>>>>

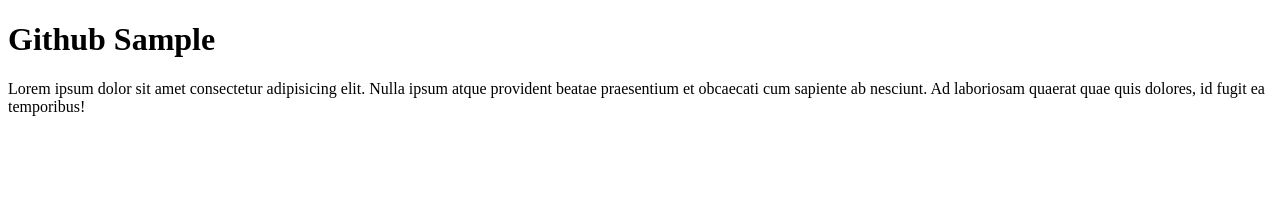
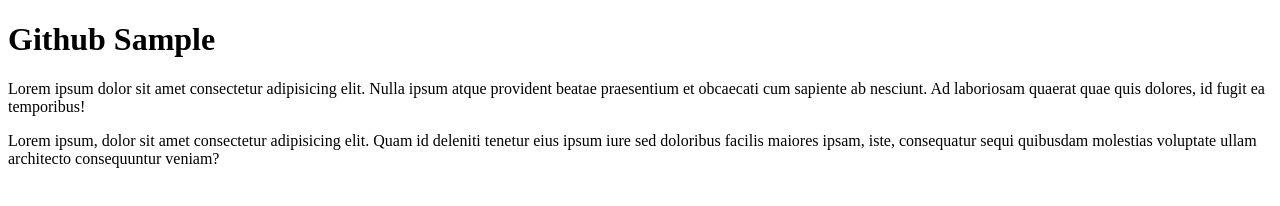
Before and after one commit to edd-reyes/project1.github.io, a plain HTML site: page index.html in a window 1280 px wide. Drawn offline with Linux system fonts and the light colour scheme.

Commit message:
added paragraph

```diff
--- a/index.html
+++ b/index.html
@@ -15,6 +15,12 @@
         nesciunt. Ad laboriosam quaerat quae quis dolores, id fugit ea
         temporibus!
       </p>
+      <p>
+        Lorem ipsum, dolor sit amet consectetur adipisicing elit. Quam id
+        deleniti tenetur eius ipsum iure sed doloribus facilis maiores ipsam,
+        iste, consequatur sequi quibusdam molestias voluptate ullam architecto
+        consequuntur veniam?
+      </p>
     </div>
   </body>
 </html>
```
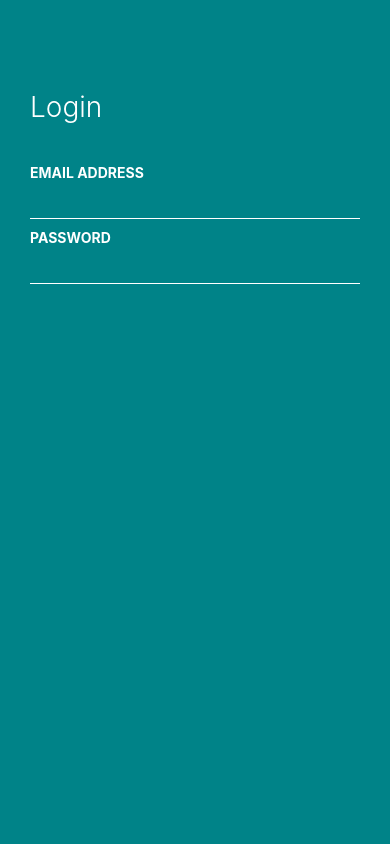
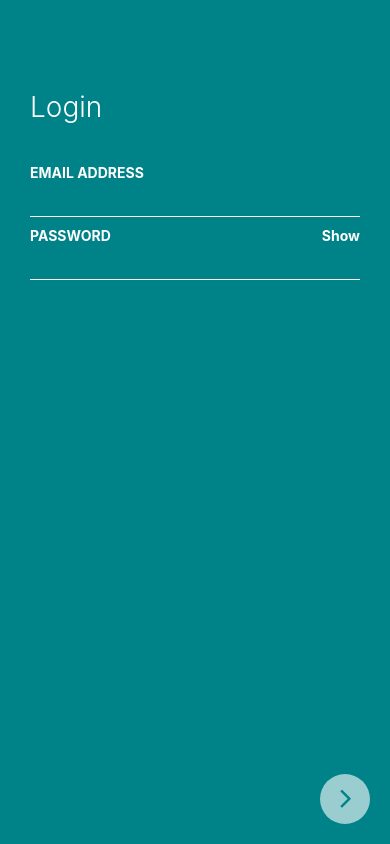
Before and after one commit to north108/frontend-capstone, a React Native app: screen / in a window 390 px wide. Built offline with nearby package versions, Linux system fonts and the light colour scheme.

Commit message:
Completed login styling.

```diff
--- a/App.tsx
+++ b/App.tsx
@@ -1,3 +1,5 @@
+// source: https://dev.to/kris/airbnb-clone-with-react-native-part-2-login-screen-ui-3nn5
+
 import React, { Component } from "react";
 import { Platform, StyleSheet, Text, View } from "react-native";
 import LoggedOut from "./src/screens/LoggedOut";
--- a/src/components/buttons/NextButton.tsx
+++ b/src/components/buttons/NextButton.tsx
@@ -6,9 +6,39 @@ import colors from "../../styles/color";
 export default class NextButton extends Component {
   render() {
     return(
-      <View style={styles.button}>
+      <View style={styles.buttonWrapper}>
+        <TouchableHighlight style={[{ opacity: 0.6 }, styles.button]}>
+          <Icon
+            name='angle-right'
+            color={colors.green01}
+            size={32}
+            style={styles.icon}
+          />
+
+        </TouchableHighlight>
 
       </View>
-    )
+    );
   }
 }
+
+const styles = StyleSheet.create({
+  buttonWrapper: {
+    alignItems: "flex-end",
+    right: 20,
+    bottom: 20,
+    paddingTop: 0
+  },
+  button: {
+    alignItems: "center",
+    justifyContent: "center",
+    borderRadius: 50,
+    width: 50,
+    height: 50,
+    backgroundColor: colors.white
+  },
+  icon: {
+    marginRight: -2,
+    marginTop: -2
+  }
+});
--- a/src/components/form/InputField.tsx
+++ b/src/components/form/InputField.tsx
@@ -1,5 +1,5 @@
 import React, { Component } from "react";
-import { View, Text, StyleSheet, TextInput } from "react-native";
+import { View, Text, StyleSheet, TextInput, TouchableOpacity } from "react-native";
 import colors from '../../styles/color'
 
 interface InputCustomProps {
@@ -8,6 +8,21 @@ interface InputCustomProps {
 }
 
 class InputField extends Component {
+
+  constructor(props) {
+    super(props);
+    this.state = {
+      secureInput: !(props.inputType ==='text' || props.inputType ==='email')
+    };
+    this.toggleShowPassword = this.toggleShowPassword.bind(this)
+  }
+
+  toggleShowPassword() {
+    this.setState ({
+      secureInput: !this.state.secureInput
+    });
+  }
+
   render() {
     const {
       labelText,
@@ -18,7 +33,7 @@ class InputField extends Component {
       inputType,
       customStyle
      } = this.props;
-
+     const { secureInput } = this.state
      const color = labelColor || colors.white;
      const fontSize = labelTextSize || 14;
      const inputColor = textColor || colors.white;
@@ -26,13 +41,23 @@ class InputField extends Component {
     return (
       <View style={styles.wrapper}>
         <Text style={[{ color, fontSize, }, styles.label]}>{labelText}</Text>
+        {inputType ==='password' ? (
+          <TouchableOpacity
+          style={styles.showButton}
+          onPress={this.toggleShowPassword}
+          >
+            <Text style={styles.showButtonText}>
+              {secureInput ? 'Show' : 'Hide'}
+            </Text>
+          </TouchableOpacity>
+        ) : null }
         <TextInput
           autoCorrect={false}
           style={[
             { color: inputColor, borderBottomColor: borderBottom },
             styles.inputField
           ]}
-          secureTextEntry={inputType === 'password'}
+          secureTextEntry={secureInput}
         />
       </View>
     );
@@ -50,8 +75,16 @@ const styles = StyleSheet.create({
   },
   inputField: {
     borderBottomWidth: 1,
-    paddingTop: 5,
-    paddingBottom: 5
+    paddingTop: 4,
+    paddingBottom: 4
+  },
+  showButton: {
+    position: "absolute",
+    right: 0
+  },
+  showButtonText: {
+    color: colors.white,
+    fontWeight: "700"
   }
 });
 
--- a/src/screens/Login.tsx
+++ b/src/screens/Login.tsx
@@ -2,6 +2,7 @@ import React, { Component } from "react";
 import { View, Text, ScrollView, StyleSheet, KeyboardAvoidingView } from "react-native";
 import colors from "../styles/color";
 import InputField from "../components/form/InputField"
+import NextButton from "../components/buttons/NextButton"
 
 export default class Login extends Component{
   render() {
@@ -30,6 +31,7 @@ export default class Login extends Component{
 
             />
           </ScrollView>
+          <NextButton />
         </View>
       </KeyboardAvoidingView>
     );
```
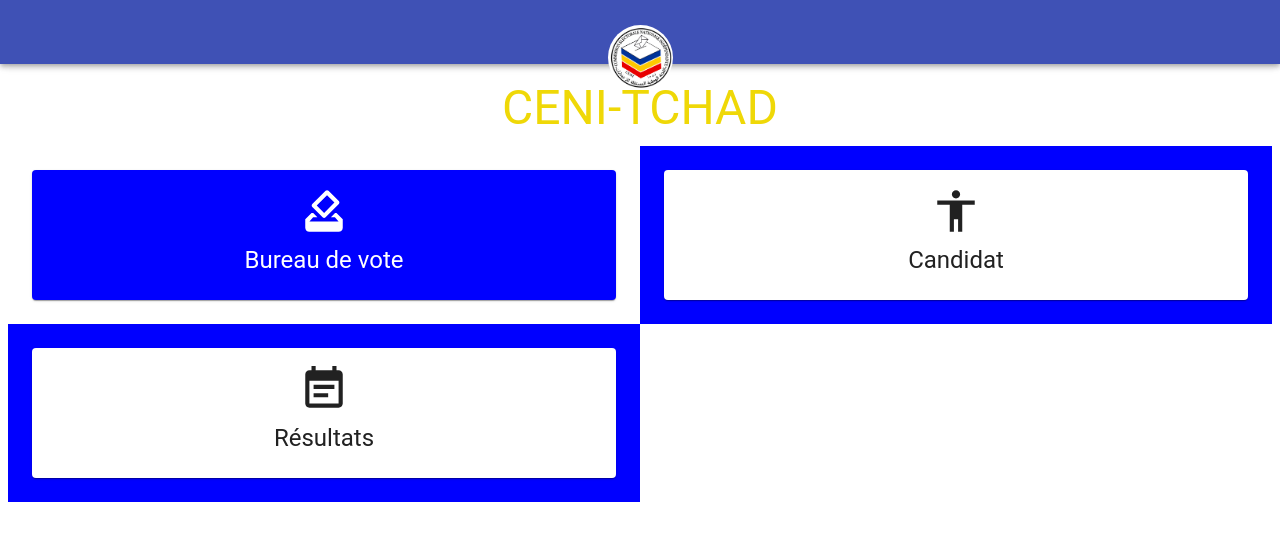
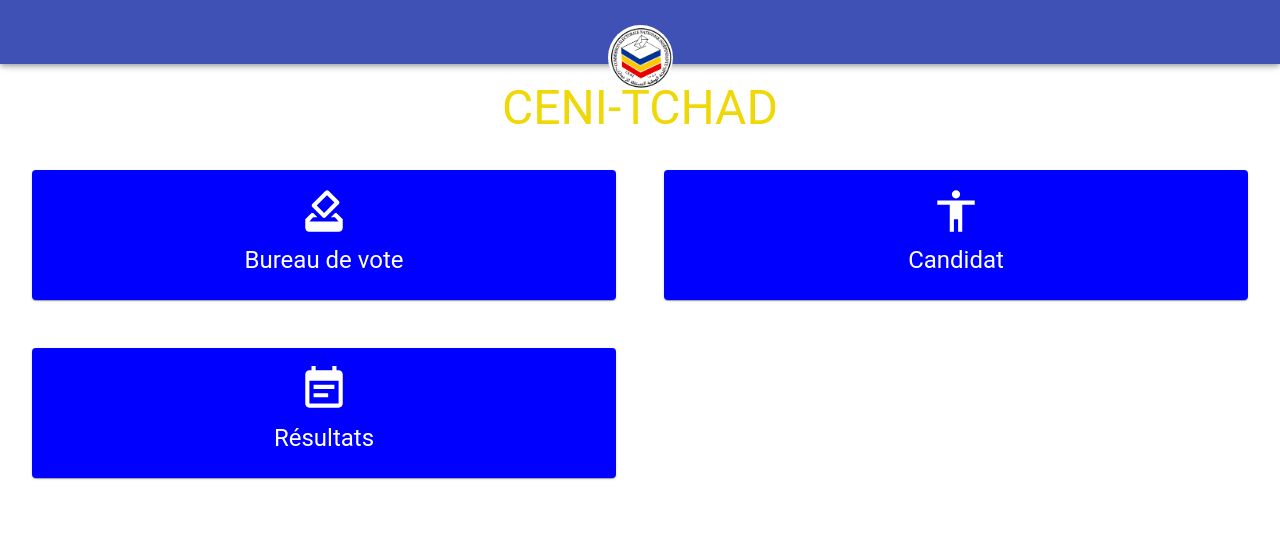
Before and after one commit to Yamingue/election, a React (Vite) app: page /#/ in a window 1280 px wide. Shown: the top 540 px of the page. Built offline with nearby package versions, Linux system fonts and the light colour scheme.

Commit message:
changement de la disposition des couleur

```diff
--- a/src/pages/Home.jsx
+++ b/src/pages/Home.jsx
@@ -29,10 +29,9 @@
                     </Grid>
                     {/*fin grille bureau*/}
                     {/*grille candidats*/}
-                    {/** on modifi la couleur du bouttons come sa */}
-                    <Grid item xs={6} style={{backgroundColor:'blue', color:'white'}}>
+                    <Grid item xs={6}>
                     <Link to='/candidats' style={{ textDecoration: "none" }}>
-                        <Card>
+                        <Card style={{ backgroundColor: 'blue', color:'white'}}>
                             <CardContent >
                                 <Typography variant='h5' align='center'>
                                     <Accessibility style={{ fontSize: '50px' }} /> <br />
@@ -45,9 +44,9 @@
                     </Grid>
                     {/*fin grille candidats*/}
                     {/*grille resultats*/}
-                    <Grid item xs={6} style={{backgroundColor:'blue', color:'white'}}>
+                    <Grid item xs={6}>
                     <Link to='/resultats' style={{ textDecoration: "none" }}>
-                        <Card>
+                        <Card style={{ backgroundColor: 'blue', color:'white'}}>
                             <CardContent >
                                 <Typography variant='h5' align='center'>
                                     <EventNote style={{ fontSize: '50px' }} /> <br />
```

<<<<

* **WHAT YOU ARE ASKED TO DO**:
Print the material word for word without images.

* **SOLUTION FOR THIS EXERCISE**:
Before and after one commit to edd-reyes/project1.github.io, a plain HTML site: page index.html in a window 1280 px wide. Drawn offline with Linux system fonts and the light colour scheme.

Commit message:
added paragraph

```diff
--- a/index.html
+++ b/index.html
@@ -15,6 +15,12 @@
         nesciunt. Ad laboriosam quaerat quae quis dolores, id fugit ea
         temporibus!
       </p>
+      <p>
+        Lorem ipsum, dolor sit amet consectetur adipisicing elit. Quam id
+        deleniti tenetur eius ipsum iure sed doloribus facilis maiores ipsam,
+        iste, consequatur sequi quibusdam molestias voluptate ullam architecto
+        consequuntur veniam?
+      </p>
     </div>
   </body>
 </html>
```
Before and after one commit to north108/frontend-capstone, a React Native app: screen / in a window 390 px wide. Built offline with nearby package versions, Linux system fonts and the light colour scheme.

Commit message:
Completed login styling.

```diff
--- a/App.tsx
+++ b/App.tsx
@@ -1,3 +1,5 @@
+// source: https://dev.to/kris/airbnb-clone-with-react-native-part-2-login-screen-ui-3nn5
+
 import React, { Component } from "react";
 import { Platform, StyleSheet, Text, View } from "react-native";
 import LoggedOut from "./src/screens/LoggedOut";
--- a/src/components/buttons/NextButton.tsx
+++ b/src/components/buttons/NextButton.tsx
@@ -6,9 +6,39 @@ import colors from "../../styles/color";
 export default class NextButton extends Component {
   render() {
     return(
-      <View style={styles.button}>
+      <View style={styles.buttonWrapper}>
+        <TouchableHighlight style={[{ opacity: 0.6 }, styles.button]}>
+          <Icon
+            name='angle-right'
+            color={colors.green01}
+            size={32}
+            style={styles.icon}
+          />
+
+        </TouchableHighlight>
 
       </View>
-    )
+    );
   }
 }
+
+const styles = StyleSheet.create({
+  buttonWrapper: {
+    alignItems: "flex-end",
+    right: 20,
+    bottom: 20,
+    paddingTop: 0
+  },
+  button: {
+    alignItems: "center",
+    justifyContent: "center",
+    borderRadius: 50,
+    width: 50,
+    height: 50,
+    backgroundColor: colors.white
+  },
+  icon: {
+    marginRight: -2,
+    marginTop: -2
+  }
+});
--- a/src/components/form/InputField.tsx
+++ b/src/components/form/InputField.tsx
@@ -1,5 +1,5 @@
 import React, { Component } from "react";
-import { View, Text, StyleSheet, TextInput } from "react-native";
+import { View, Text, StyleSheet, TextInput, TouchableOpacity } from "react-native";
 import colors from '../../styles/color'
 
 interface InputCustomProps {
@@ -8,6 +8,21 @@ interface InputCustomProps {
 }
 
 class InputField extends Component {
+
+  constructor(props) {
+    super(props);
+    this.state = {
+      secureInput: !(props.inputType ==='text' || props.inputType ==='email')
+    };
+    this.toggleShowPassword = this.toggleShowPassword.bind(this)
+  }
+
+  toggleShowPassword() {
+    this.setState ({
+      secureInput: !this.state.secureInput
+    });
+  }
+
   render() {
     const {
       labelText,
@@ -18,7 +33,7 @@ class InputField extends Component {
       inputType,
       customStyle
      } = this.props;
-
+     const { secureInput } = this.state
      const color = labelColor || colors.white;
      const fontSize = labelTextSize || 14;
      const inputColor = textColor || colors.white;
@@ -26,13 +41,23 @@ class InputField extends Component {
     return (
       <View style={styles.wrapper}>
         <Text style={[{ color, fontSize, }, styles.label]}>{labelText}</Text>
+        {inputType ==='password' ? (
+          <TouchableOpacity
+          style={styles.showButton}
+          onPress={this.toggleShowPassword}
+          >
+            <Text style={styles.showButtonText}>
+              {secureInput ? 'Show' : 'Hide'}
+            </Text>
+          </TouchableOpacity>
+        ) : null }
         <TextInput
           autoCorrect={false}
           style={[
             { color: inputColor, borderBottomColor: borderBottom },
             styles.inputField
           ]}
-          secureTextEntry={inputType === 'password'}
+          secureTextEntry={secureInput}
         />
       </View>
     );
@@ -50,8 +75,16 @@ const styles = StyleSheet.create({
   },
   inputField: {
     borderBottomWidth: 1,
-    paddingTop: 5,
-    paddingBottom: 5
+    paddingTop: 4,
+    paddingBottom: 4
+  },
+  showButton: {
+    position: "absolute",
+    right: 0
+  },
+  showButtonText: {
+    color: colors.white,
+    fontWeight: "700"
   }
 });
 
--- a/src/screens/Login.tsx
+++ b/src/screens/Login.tsx
@@ -2,6 +2,7 @@ import React, { Component } from "react";
 import { View, Text, ScrollView, StyleSheet, KeyboardAvoidingView } from "react-native";
 import colors from "../styles/color";
 import InputField from "../components/form/InputField"
+import NextButton from "../components/buttons/NextButton"
 
 export default class Login extends Component{
   render() {
@@ -30,6 +31,7 @@ export default class Login extends Component{
 
             />
           </ScrollView>
+          <NextButton />
         </View>
       </KeyboardAvoidingView>
     );
```
Before and after one commit to Yamingue/election, a React (Vite) app: page /#/ in a window 1280 px wide. Shown: the top 540 px of the page. Built offline with nearby package versions, Linux system fonts and the light colour scheme.

Commit message:
changement de la disposition des couleur

```diff
--- a/src/pages/Home.jsx
+++ b/src/pages/Home.jsx
@@ -29,10 +29,9 @@
                     </Grid>
                     {/*fin grille bureau*/}
                     {/*grille candidats*/}
-                    {/** on modifi la couleur du bouttons come sa */}
-                    <Grid item xs={6} style={{backgroundColor:'blue', color:'white'}}>
+                    <Grid item xs={6}>
                     <Link to='/candidats' style={{ textDecoration: "none" }}>
-                        <Card>
+                        <Card style={{ backgroundColor: 'blue', color:'white'}}>
                             <CardContent >
                                 <Typography variant='h5' align='center'>
                                     <Accessibility style={{ fontSize: '50px' }} /> <br />
@@ -45,9 +44,9 @@
                     </Grid>
                     {/*fin grille candidats*/}
                     {/*grille resultats*/}
-                    <Grid item xs={6} style={{backgroundColor:'blue', color:'white'}}>
+                    <Grid item xs={6}>
                     <Link to='/resultats' style={{ textDecoration: "none" }}>
-                        <Card>
+                        <Card style={{ backgroundColor: 'blue', color:'white'}}>
                             <CardContent >
                                 <Typography variant='h5' align='center'>
                                     <EventNote style={{ fontSize: '50px' }} /> <br />
```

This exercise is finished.